With a promise of succulent red meat and fine bottles of wine – focal points to many a good meal – on the menu, a visit to an Argentinian restaurant isn’t just a trip, but a culinary pilgrimage.
Renowned for its bold, hard-hitting flavours, Argentinian cuisine has long been associated with steakhouses and glasses of vintage red wine. However, those who dig a little deeper will see this vast South American country has so much more to offer the gastronomic world.
A country that has seen large numbers of immigrants arrive over the centuries, Argentina’s cuisine has been heavily influenced by cultures from all over the world, particularly Italy and Spain. Indeed, different takes on pasta can be found on menus and household dinner tables in cities including Buenos Aires, Córdoba, and Rosario.
So, as a melting pot of contrasting tastes and textures, Argentinian cuisine can be surprising and sensational in equal measure. In order to help you to enjoy a truly authentic meal at an Argentinian restaurant, we’ve put together a list of items that you simply must sink your teeth into. ¡Vamonos!
When it comes to eating meat at an Argentinian restaurant, we can confidently say that you should believe all of the hype you hear. Prepared and cooked in a traditional way, tucking into a piece of red meat at an Argentinian eatery is dining at its purest form. Whether you plump for some morcilla (blood sausage), mollejas (sweetbreads) or a succulent ojo de bife (ribeye steak) or cuadril (rump steak), you are going to want to pay the asador or grill master a compliment or two after your meal.
The perfect accompaniment to a well-cooked steak, chimichurri is a delicious South American condiment or marinade classically made with chopped parsley, garlic, olive oil, oregano and a splash of wine vinegar. If you want to add a dash of vibrant colour to your meal, whilst also maintaining a wonderful balance of flavour, chimichurri is the answer.
An Argentinian variant of Italy’s famous provolone cheese, provoleta is commonly cooked, yes, you guessed it, on a flame grill.
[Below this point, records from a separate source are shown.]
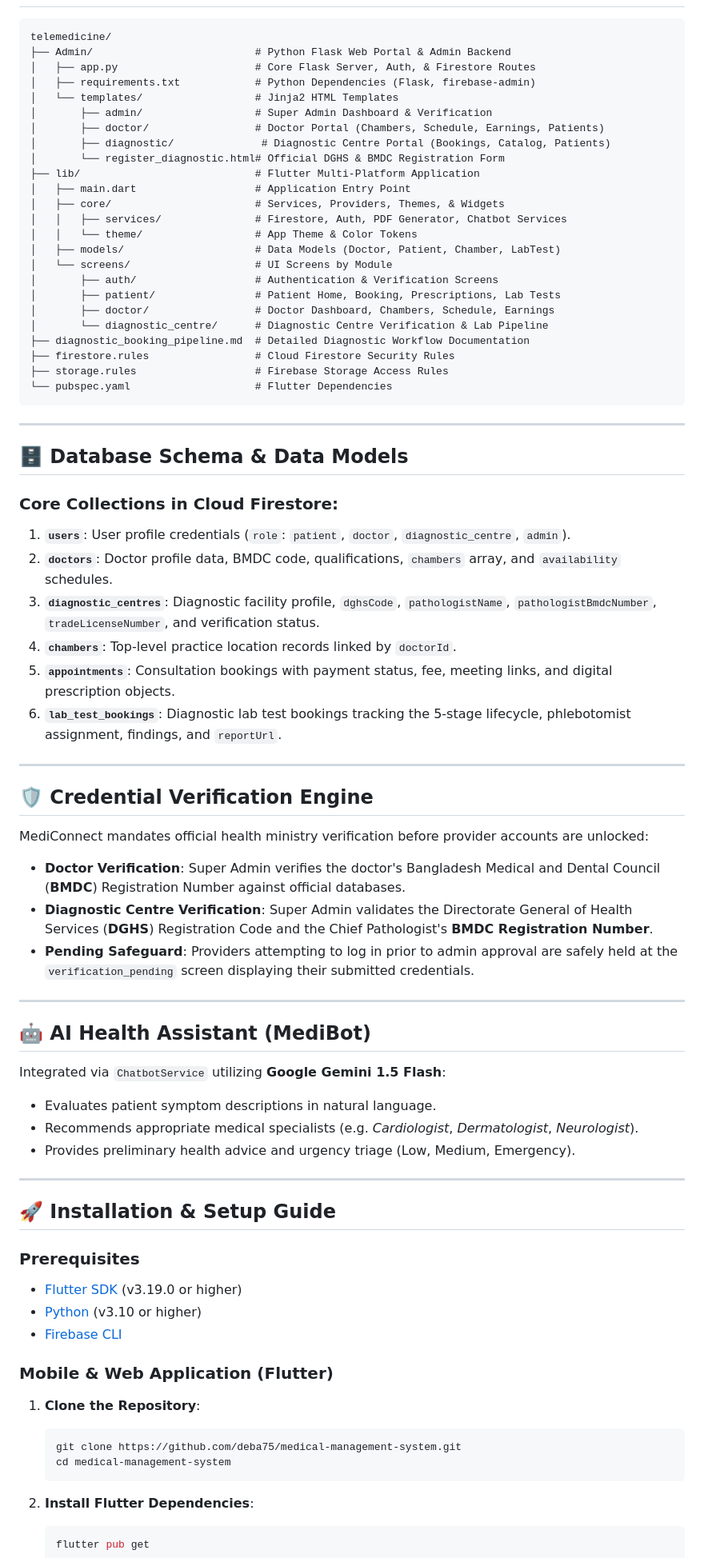
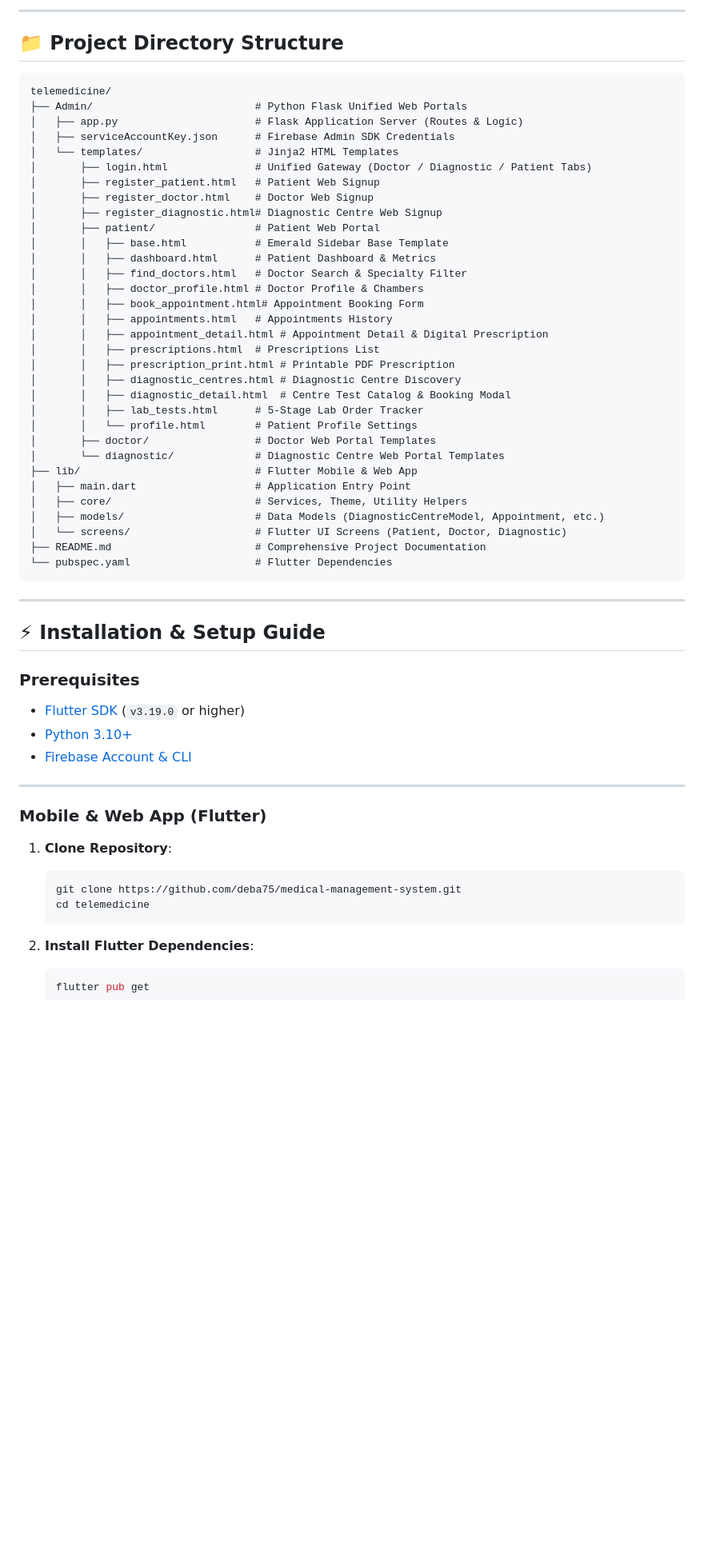
Before and after one commit to deba75/medical-management-system, a Markdown page: README.md, the part around one of its changes. Shown at 80% size. GitHub-like rendering; blank space fills up the shorter version.

Commit message:
Update README.md with comprehensive project documentation

````diff
--- a/README.md
+++ b/README.md
@@ -143,79 +165,59 @@ flowchart TD
+---
+
+## 📁 Project Directory Structure
 
 ```
 telemedicine/
-├── Admin/                          # Python Flask Web Portal & Admin Backend
-│   ├── app.py                      # Core Flask Server, Auth, & Firestore Routes
-│   ├── requirements.txt            # Python Dependencies (Flask, firebase-admin)
+├── Admin/                          # Python Flask Unified Web Portals
+│   ├── app.py                      # Flask Application Server (Routes & Logic)
+│   ├── serviceAccountKey.json      # Firebase Admin SDK Credentials
 │   └── templates/                  # Jinja2 HTML Templates
-│       ├── admin/                  # Super Admin Dashboard & Verification
-│       ├── doctor/                 # Doctor Portal (Chambers, Schedule, Earnings, Patients)
-│       ├── diagnostic/              # Diagnostic Centre Portal (Bookings, Catalog, Patients)
-│       └── register_diagnostic.html# Official DGHS & BMDC Registration Form
-├── lib/                            # Flutter Multi-Platform Application
+│       ├── login.html              # Unified Gateway (Doctor / Diagnostic / Patient Tabs)
+│       ├── register_patient.html   # Patient Web Signup
+│       ├── register_doctor.html    # Doctor Web Signup
+│       ├── register_diagnostic.html# Diagnostic Centre Web Signup
+│       ├── patient/                # Patient Web Portal
+│       │   ├── base.html           # Emerald Sidebar Base Template
+│       │   ├── dashboard.html      # Patient Dashboard & Metrics
+│       │   ├── find_doctors.html   # Doctor Search & Specialty Filter
+│       │   ├── doctor_profile.html # Doctor Profile & Chambers
+│       │   ├── book_appointment.html# Appointment Booking Form
+│       │   ├── appointments.html   # Appointments History
+│       │   ├── appointment_detail.html # Appointment Detail & Digital Prescription
+│       │   ├── prescriptions.html  # Prescriptions List
+│       │   ├── prescription_print.html # Printable PDF Prescription
+│       │   ├── diagnostic_centres.html # Diagnostic Centre Discovery
+│       │   ├── diagnostic_detail.html  # Centre Test Catalog & Booking Modal
+│       │   ├── lab_tests.html      # 5-Stage Lab Order Tracker
+│       │   └── profile.html        # Patient Profile Settings
+│       ├── doctor/                 # Doctor Web Portal Templates
+│       └── diagnostic/             # Diagnostic Centre Web Portal Templates
+├── lib/                            # Flutter Mobile & Web App
 │   ├── main.dart                   # Application Entry Point
-│   ├── core/                       # Services, Providers, Themes, & Widgets
-│   │   ├── services/               # Firestore, Auth, PDF Generator, Chatbot Services
-│   │   └── theme/                  # App Theme & Color Tokens
-│   ├── models/                     # Data Models (Doctor, Patient, Chamber, LabTest)
-│   └── screens/                    # UI Screens by Module
-│       ├── auth/                   # Authentication & Verification Screens
-│       ├── patient/                # Patient Home, Booking, Prescriptions, Lab Tests
-│       ├── doctor/                 # Doctor Dashboard, Chambers, Schedule, Earnings
-│       └── diagnostic_centre/      # Diagnostic Centre Verification & Lab Pipeline
-├── diagnostic_booking_pipeline.md  # Detailed Diagnostic Workflow Documentation
-├── firestore.rules                 # Cloud Firestore Security Rules
-├── storage.rules                   # Firebase Storage Access Rules
+│   ├── core/                       # Services, Theme, Utility Helpers
+│   ├── models/                     # Data Models (DiagnosticCentreModel, Appointment, etc.)
+│   └── screens/                    # Flutter UI Screens (Patient, Doctor, Diagnostic)
+├── README.md                       # Comprehensive Project Documentation
 └── pubspec.yaml                    # Flutter Dependencies
 ```
 
 ---
 
-## 🗄 Database Schema & Data Models
+## ⚡ Installation & Setup Guide
 
-### Core Collections in Cloud Firestore:
-
-1. **`users`**: User profile credentials (`role`: `patient`, `doctor`, `diagnostic_centre`, `admin`).
-2. **`doctors`**: Doctor profile data, BMDC code, qualifications, `chambers` array, and `availability` schedules.
-3. **`diagnostic_centres`**: Diagnostic facility profile, `dghsCode`, `pathologistName`, `pathologistBmdcNumber`, `tradeLicenseNumber`, and verification status.
-4. **`chambers`**: Top-level practice location records linked by `doctorId`.
-5. **`appointments`**: Consultation bookings with payment status, fee, meeting links, and digital prescription objects.
-6. **`lab_test_bookings`**: Diagnostic lab test bookings tracking the 5-stage lifecycle, phlebotomist assignment, findings, and `reportUrl`.
+### Prerequisites
+- [Flutter SDK](https://docs.flutter.dev/get-started/install) (`v3.19.0` or higher)
+- [Python 3.10+](https://www.python.org/downloads/)
+- [Firebase Account & CLI](https://firebase.google.com/)
 
 ---
 
-## 🛡 Credential Verification Engine
+### Mobile & Web App (Flutter)
 
-MediConnect mandates official health ministry verification before provider accounts are unlocked:
-
-- **Doctor Verification**: Super Admin verifies the doctor's Bangladesh Medical and Dental Council (**BMDC**) Registration Number against official databases.
-- **Diagnostic Centre Verification**: Super Admin validates the Directorate General of Health Services (**DGHS**) Registration Code and the Chief Pathologist's **BMDC Registration Number**.
-- **Pending Safeguard**: Providers attempting to log in prior to admin approval are safely held at the `verification_pending` screen displaying their submitted credentials.
-
----
-
-## 🤖 AI Health Assistant (MediBot)
-
-Integrated via `ChatbotService` utilizing **Google Gemini 1.5 Flash**:
-
-- Evaluates patient symptom descriptions in natural language.
-- Recommends appropriate medical specialists (e.g. *Cardiologist*, *Dermatologist*, *Neurologist*).
-- Provides preliminary health advice and urgency triage (Low, Medium, Emergency).
-
----
-
-## 🚀 Installation & Setup Guide
-
-### Prerequisites
-- [Flutter SDK](https://flutter.dev/docs/get-started/install) (v3.19.0 or higher)
-- [Python](https://www.python.org/downloads/) (v3.10 or higher)
-- [Firebase CLI](https://firebase.google.com/docs/cli)
-
-### Mobile & Web Application (Flutter)
-
-1. **Clone the Repository**:
+1. **Clone Repository**:
    ```bash
    git clone https://github.com/deba75/medical-management-system.git
-   cd medical-management-system
+   cd telemedicine
    ```
 
 2. **Install Flutter Dependencies**:
````
Also changed, not shown: other parts of README.md (+157 -138 lines).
Seasoned with a mix of herbs and spices, provoleta is usually served as a starter or side dish, but vegetarians dining at an Argentinian restaurant can also choose to order a larger serving as a main course.
Malbec or Bonarda wine
A country well-known for its vineyards and many grape varieties, a visit to an Argentinian restaurant is an ideal opportunity to enjoy a glass of smooth red or white wine. Wine lists at Argentinian restaurants can often be the star attraction, with bottles of Malbec and Bonarda in high demand. Whatever tipple you choose, make sure to make a note of the name, as you’ll be wanting to share it with friends and family.
A delicacy eaten in towns and cities across Argentina, empanadas are small, stuffed pastries that can either be baked or fried. Depending on the recipe, empanadas can be filled with anything from beef and peppers to olives and spinach. Wonderfully crafted, homemade empanadas are a sight to behold.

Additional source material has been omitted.